Please state how many lines of the data contain "version". The number by itself is enough.

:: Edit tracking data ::
>>>
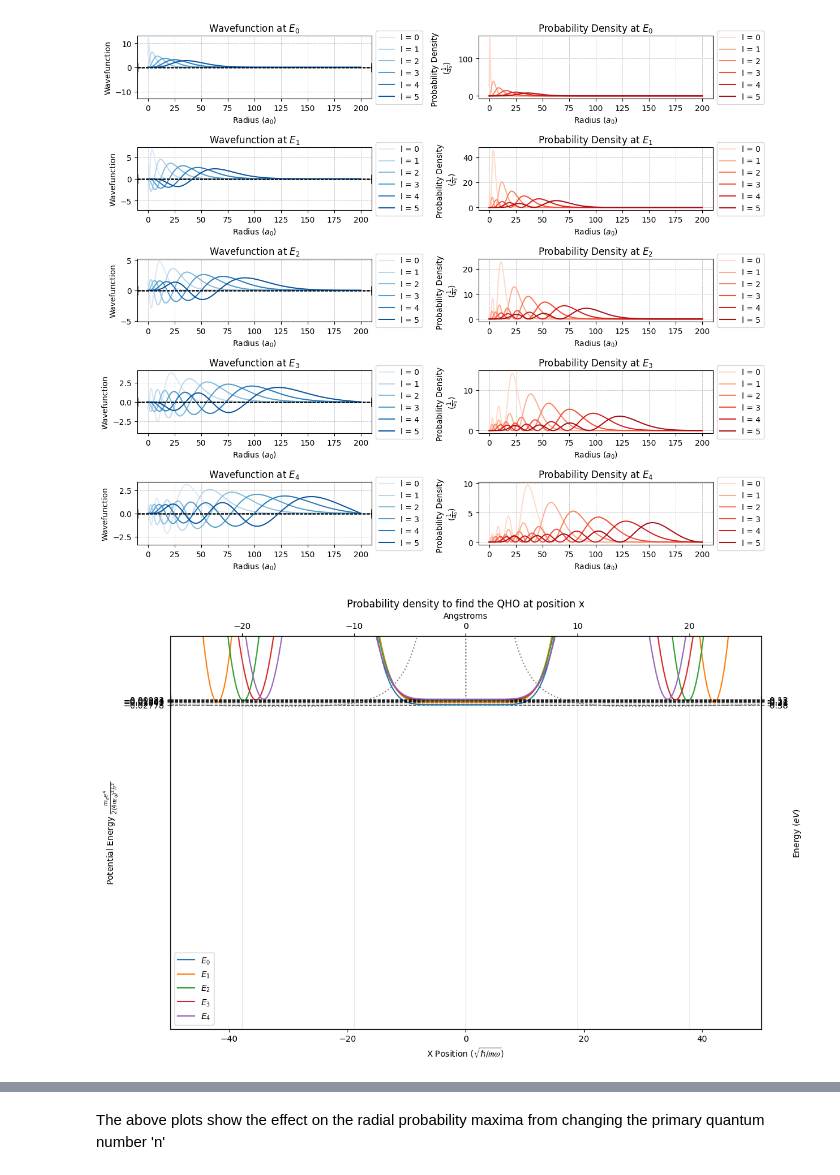
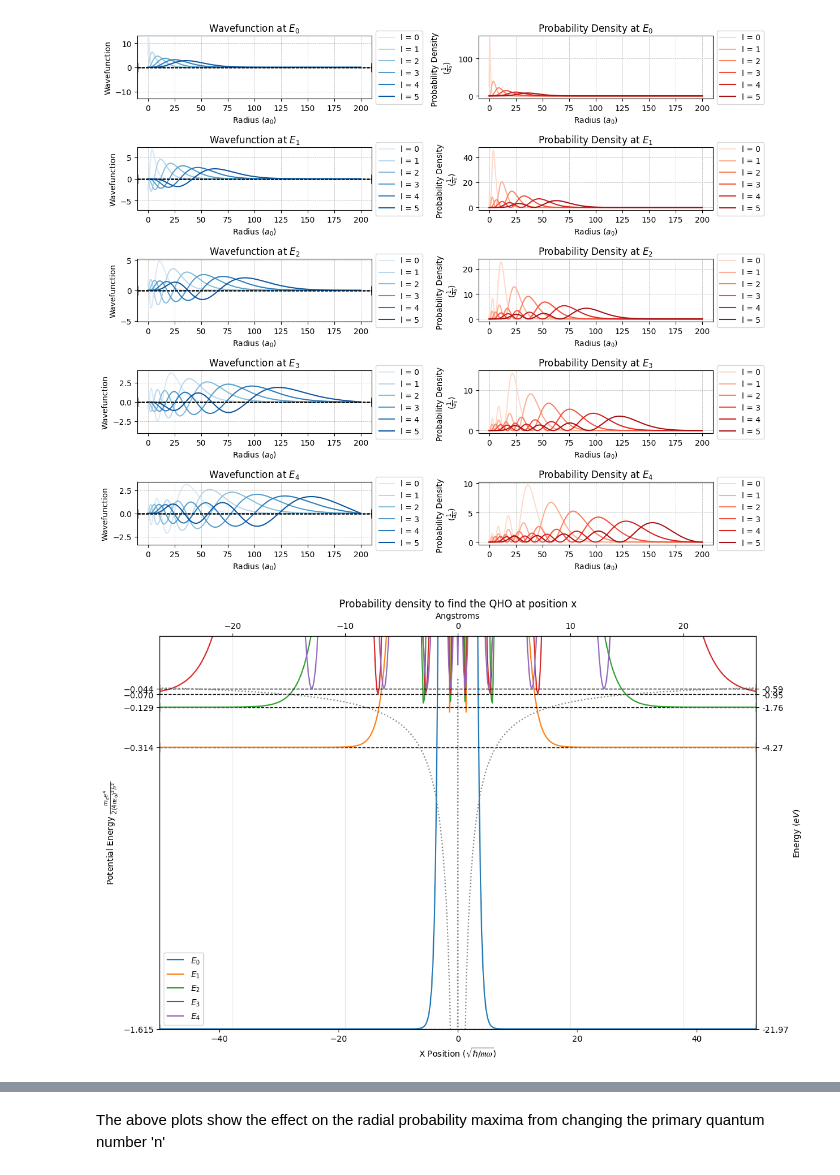
Before and after one commit to Adillwma/QuantumHarmonics, a Jupyter notebook: development.ipynb, the cells around one changed output, grey strips where cells are left out. Cells and saved outputs as stored; diff of their text form; code cells hidden in the pictures.

```diff
--- a/development.ipynb
+++ b/development.ipynb
@@ -976,6 +976,11 @@ l=0
 plot_maxima = False
 x_limits = -50, 50
 y_limits = -1.10, 0.2
+
+V_hydrogen = potential_hydrogen(r, l)     #Runs above function to calcualte the potential of the hydrogen atom
+H_main_hydrogen, H_plusone_hydrogen = hamiltonian_diag(r, V_hydrogen, delta_r)   #The main diagonal of the Hamiltonian matrix and the ofset diagonal
+E_vals_hydrogen, E_vectors_hydrogen = eigh_tridiagonal(H_main_hydrogen, H_plusone_hydrogen)   # use range args to simplify
+E_vectors_hydrogen = E_vectors_hydrogen / np.sqrt(delta_x)                    #Normalising the eigenvectors
 
 
 #Internal Program Setup
@@ -1009,34 +1014,34 @@ for n in range(0, maxE_vec):           #Sets an ofset scaling value so that each
         for i in local_maxima_indices:
             width = r[i]*2
             height = width / 250
             ellipse = patches.Ellipse((0, offset), width, height, edgecolor=colour, facecolor='none', alpha=0.5)
             plt.gca().add_artist(ellipse)  # Use plt.gca() to get current axes
 
 # show a legend with the energy levels
 plt.legend()
 
 plt.plot(r, V_hydrogen, c='grey', linestyle='dotted')       #Once all wavefunctions are plotted, this line plots the potential we calulated earlier on the same graph to visualise the classical limits
 plt.plot(np.negative(r), V_hydrogen, c='grey', linestyle='dotted')       #Once all wavefunctions are plotted, this line plots the potential we calulated earlier on the same graph to visualise the classical limits
 
 plt.ylim(y_limits)                                      #This just trims the potential to the same limits as the wavefunction graph so it is displayed at correct scaling reletive to the probability density plot beside
 plt.yticks(ticks=tick_locations_2)
 plt.xlim(x_limits)
 
 # create a secondary y axis on the right hand side of the plot
 ax2 = plt.twinx()
 ax2.set_ylim(y_limits)                                      #This just trims the potential to the same limits as the wavefunction graph so it is displayed at correct scaling reletive to the probability density plot beside
 ax2.set_yticks(ticks=tick_locations_2, labels=y_ticks)       #Plots the created y labels
 ax2.set_ylabel("Energy $(eV)$")
 
 ax2 = plt.twiny()    # add a new x axis on the top of the plot
 ax2.set_xlabel('Angstroms')   # set label for the new x-axis
 ax2.set_xlim(bohr_radius_to_angstrom(x_limits[0]), bohr_radius_to_angstrom(x_limits[1]))    # set new x-axis limits as the min and max angstrom values
 
 # add grid that has its own y ticks
 plt.grid(alpha=0.3)
 plt.show()
 # %% [output]
-[figure, old version]
+[figure, new version]
 # %%
 ### - Condensed Wavefunction and Probability Density Plots for Quantum Harmonic Oscillator Showing Potential
 # Plot - Setup
```
Also changed, not shown: parts of 5 cells of this notebook, 1 other file.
<<<
:: Task solution ::
2